Vests, babygros and soft hats. Remember that your baby has spent nine months in water. Scratchy manmade fibres will feel horrible. Keep it natural and gentle. Wash in non-biological detergent before packing.
Extra tip: like size 1 nappies, newborn clothes can be much too big. First Size or Tiny Baby bits are often useful in the beginning.
Muslins. Again, washed in non-bio. Useful for receiving and for when the midwives pat and wrap baby after birth – much softer than hospital towels.
Blanket. Thickness according to the season but always as soft as possible. Remember newborns don’t sweat so don’t be tempted to pile on the layers – one more layer than you’re wearing is a good guide.
Car seat. Hospitals generally won’t let you leave without seeing you put baby in their seat.
Bag Three: Birth Partner’s Stuff
Snacks for you and them. High energy items – nuts, seeds, dried fruit, cereal bars, jelly babies, glucose tablets, smoothies. Try to avoid anything that will give you a sugar or caffeine high and then a crash a few hours later. Labour is exhausting, without adding to the tiredness. That said, you also want to feel comforted and have a variety of options – what you think you might want to eat could turn your stomach on the day.
Phone and charger
Change for hospital car parking. Can total quite a lot, so plenty of coinage. Vending machines and cafeterias deplete your change too – take more than you think you’ll need.
Toiletries and a change of clothes
Shorts and t-shirt. If your partner is anything like our hubbies, they will overheat in the sauna-like temperature of the hospital.
Swimwear. Some hospitals allow partners to get in the birthing pool. If it’s something you would like to do, pack those Speedos!
You can see why we’d prefer a home birth if we have another baby!

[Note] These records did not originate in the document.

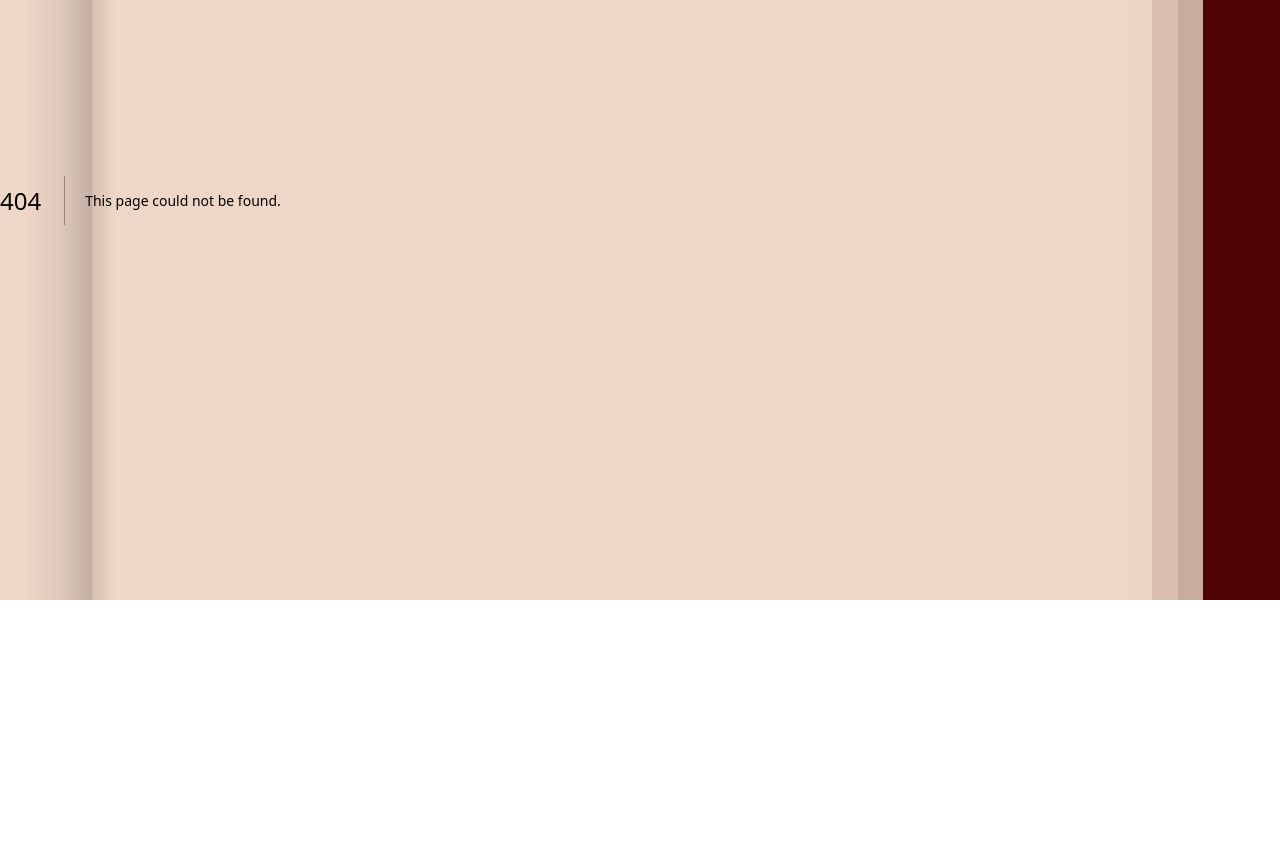
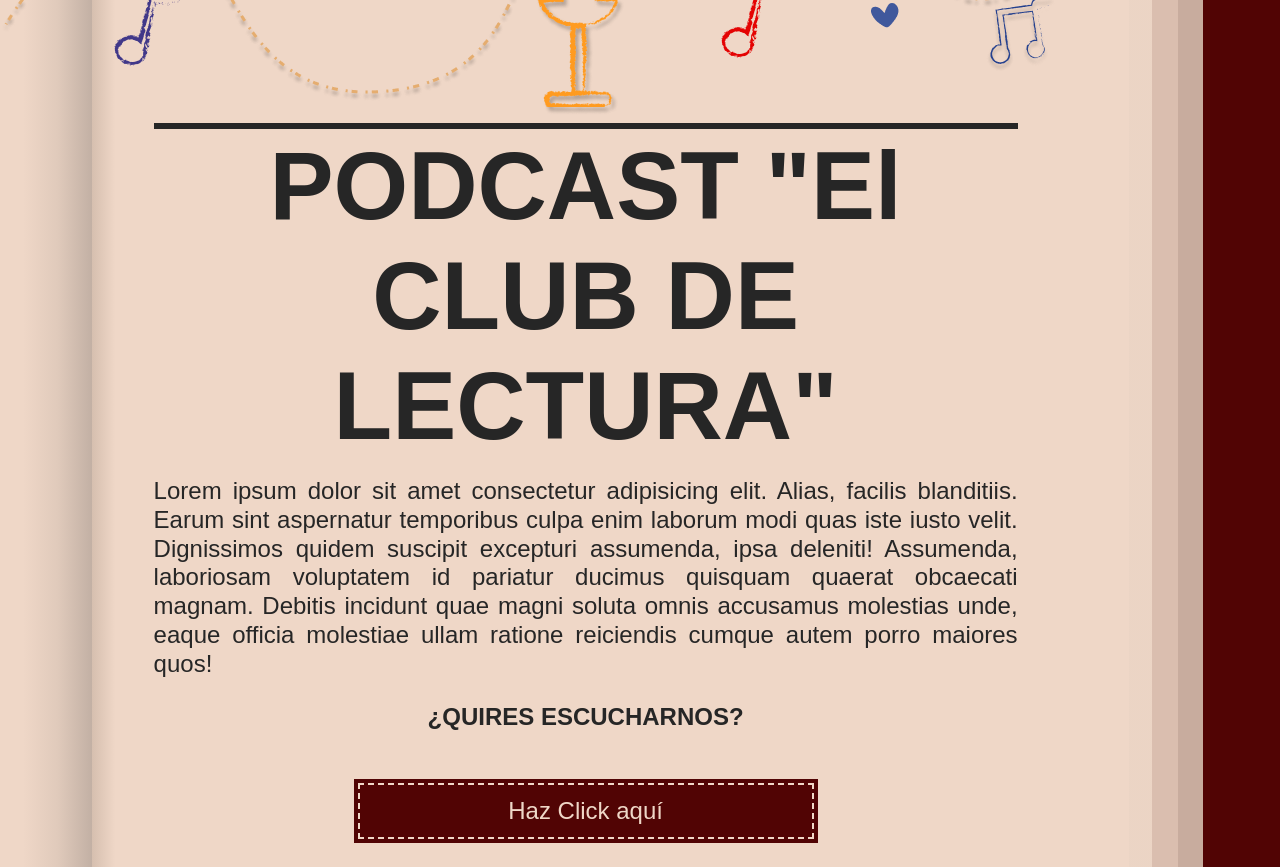
Before and after one commit to juaazn/iris, a Next.js app: page /podcast in a window 1280 px wide. Before the commit this address had no page. Shown: the part 200-1067 px from the top of the page. Before the commit the page ends 800 px from the top, so only its background shows below. Built offline with nearby package versions, Linux system fonts and the light colour scheme; a web font is replaced by a local one.

Commit message:
Route podcast

```diff
--- /dev/null
+++ b/src/app/podcast/page.jsx
@@ -0,0 +1,14 @@
+import Button from '@/components/Button'
+import KnowMore from '@/components/KnowMore'
+import LayoutContent from '@/components/LayoutContent'
+import Title from '@/components/Title'
+
+export default function Podcast () {
+  return (
+    <LayoutContent imgBackground='background-podcast'>
+      <Title title='PODCAST "El CLUB DE LECTURA"' imgName='podcast-img'/>
+      <KnowMore name='¿QUIRES ESCUCHARNOS?'/>
+      <Button name='Haz Click aquí'/>
+    </LayoutContent>
+  )
+}
```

Now all you need to do is stop your hubby eating the hospital snacks in the weeks before you give birth. We hope you have better luck than us with that!
The Mother Side xx